■ Revision comparison data ■
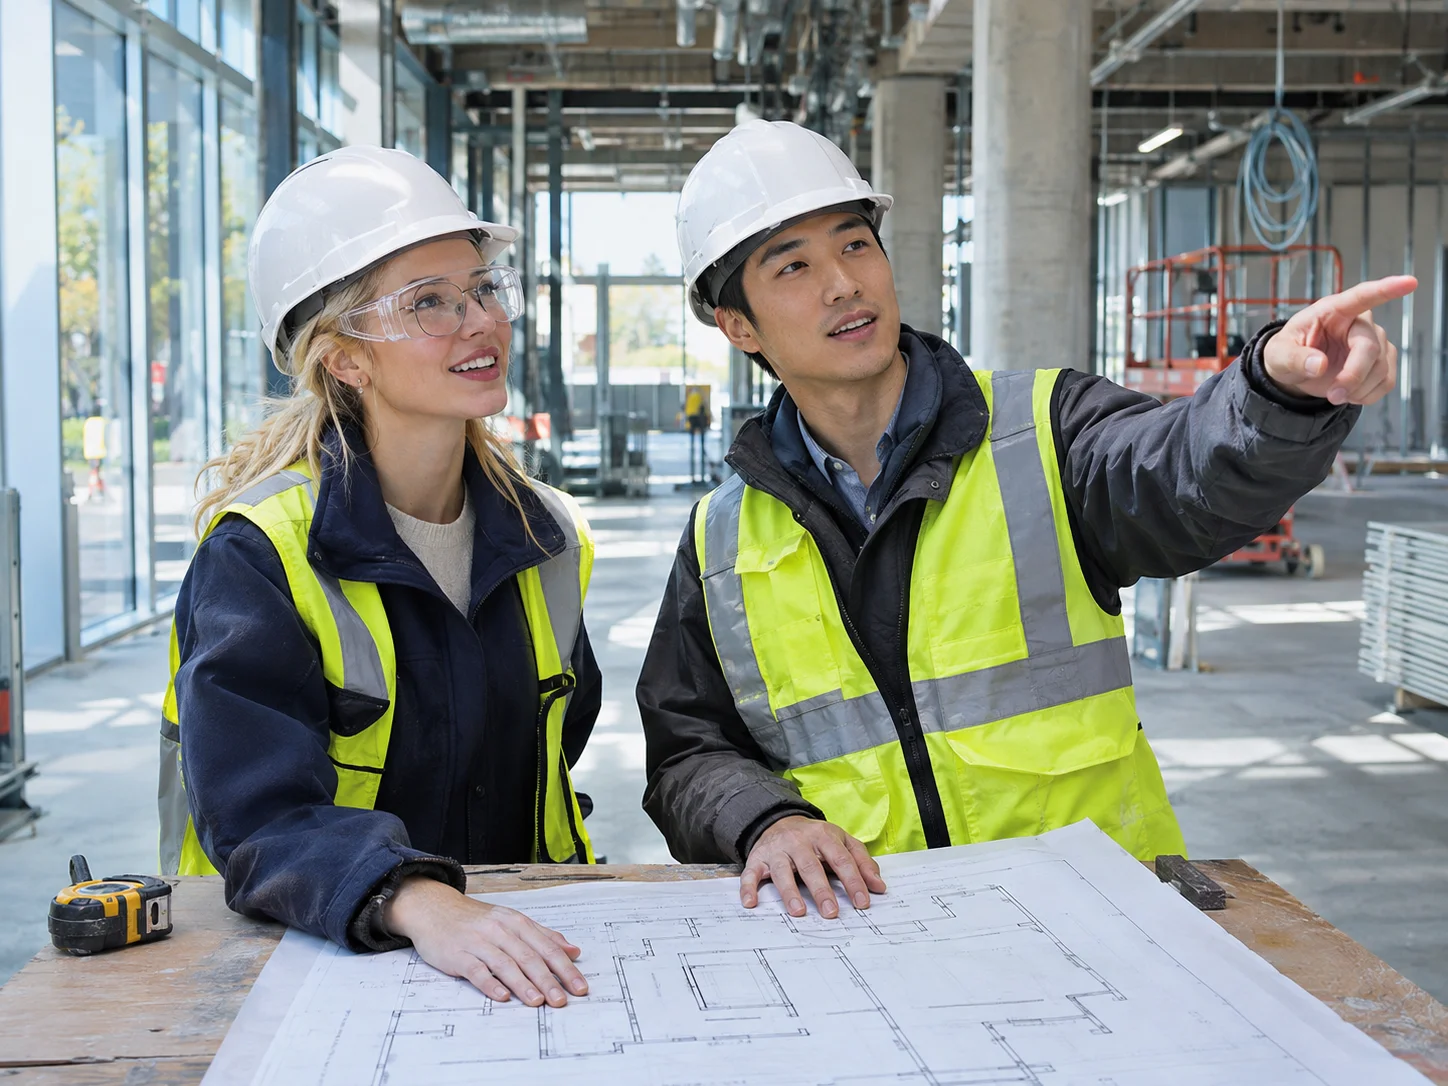
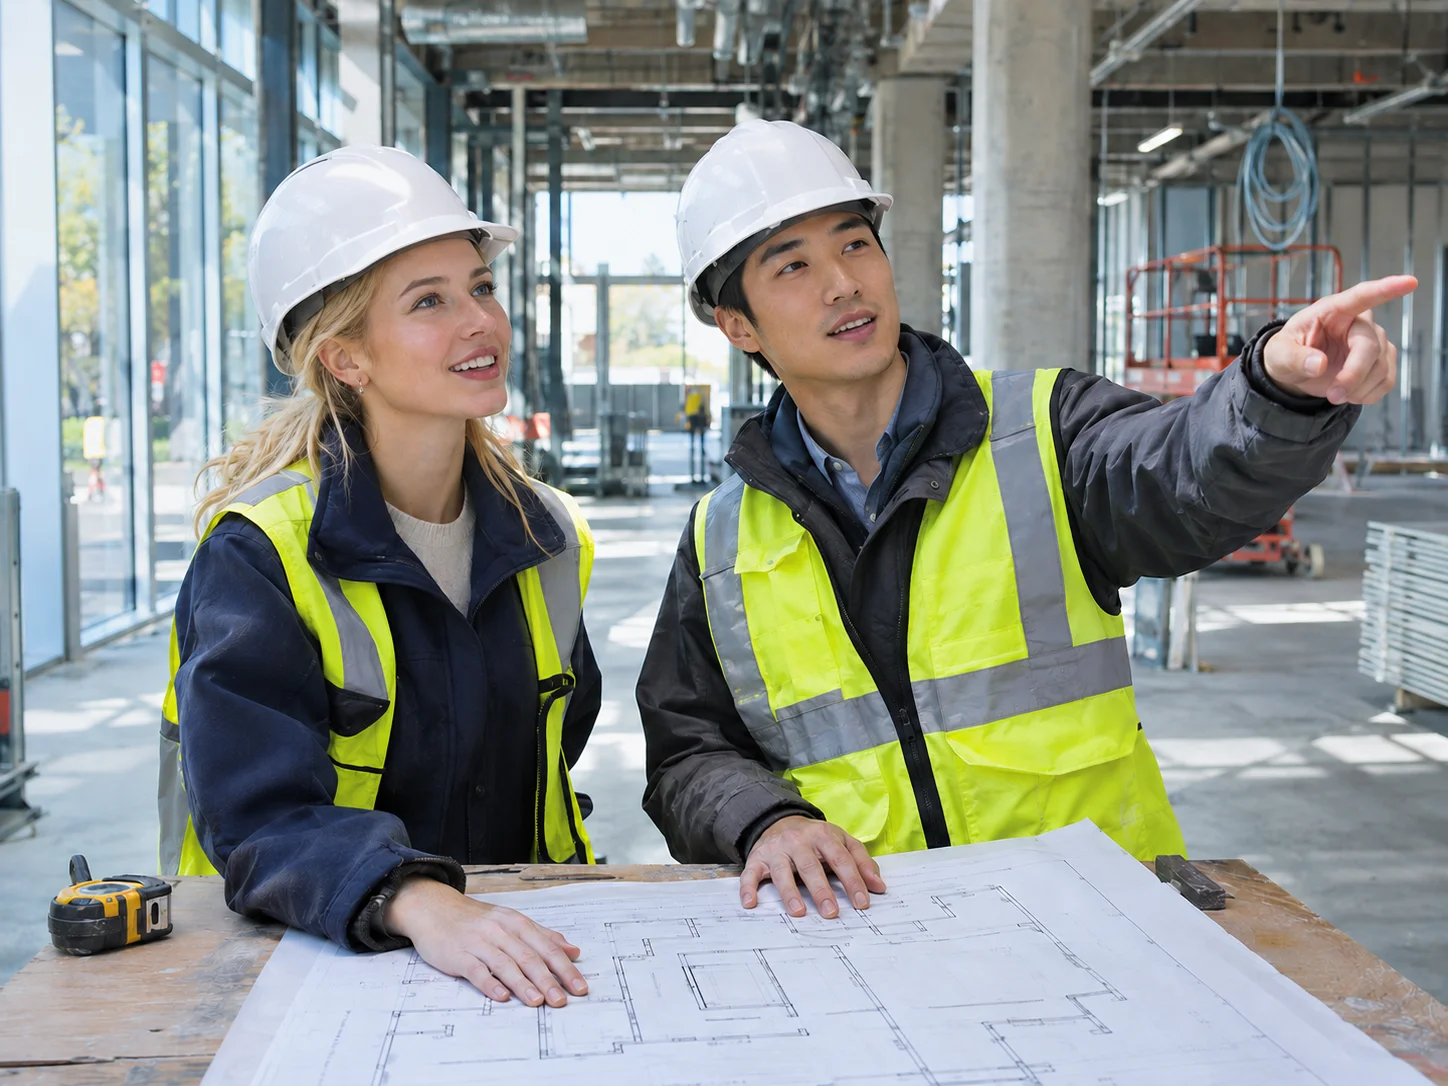
Update the project inspection portrait without glasses

diff --git a/index.html b/index.html
@@ -9,7 +9,7 @@
   <title>Michigan Academy of Innovation and Creativity | MAIC</title>
   <link rel="stylesheet" href="./styles.css?v=gold-frame-1" />
   <link rel="stylesheet" href="./experience.css?v=gold-frame-1" />
-  <link rel="stylesheet" href="./courses.css?v=project-photo" />
+  <link rel="stylesheet" href="./courses.css?v=project-photo-2" />
   <link rel="stylesheet" href="./enrollment.css?v=gold-frame-1" />
   <link rel="stylesheet" href="./michigan-gallery.css?v=gold-frame-1" />
   <link rel="stylesheet" href="./academic-advisor.css?v=gold-frame-1" />

diff --git a/courses.css b/courses.css
@@ -79,4 +79,4 @@
 @media(max-width:830px){.maic-mode-filter-list{grid-template-columns:repeat(2,minmax(0,1fr))}}
 @media(max-width:520px){.maic-mode-filter-list{grid-template-columns:1fr;gap:18px}.maic-mode-filter-item{gap:5px}}
 
-.maic-course-photo-project-management{background-image:url('./assets/course-project-management.webp');background-size:cover;background-position:center}
+.maic-course-photo-project-management{background-image:url('./assets/course-project-management.webp?v=2');background-size:cover;background-position:center}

■ YOUR TASK ■
Filter the records above for lines with "courses".

■ RESULT ■
-  <link rel="stylesheet" href="./courses.css?v=project-photo" />
+  <link rel="stylesheet" href="./courses.css?v=project-photo-2" />
diff --git a/courses.css b/courses.css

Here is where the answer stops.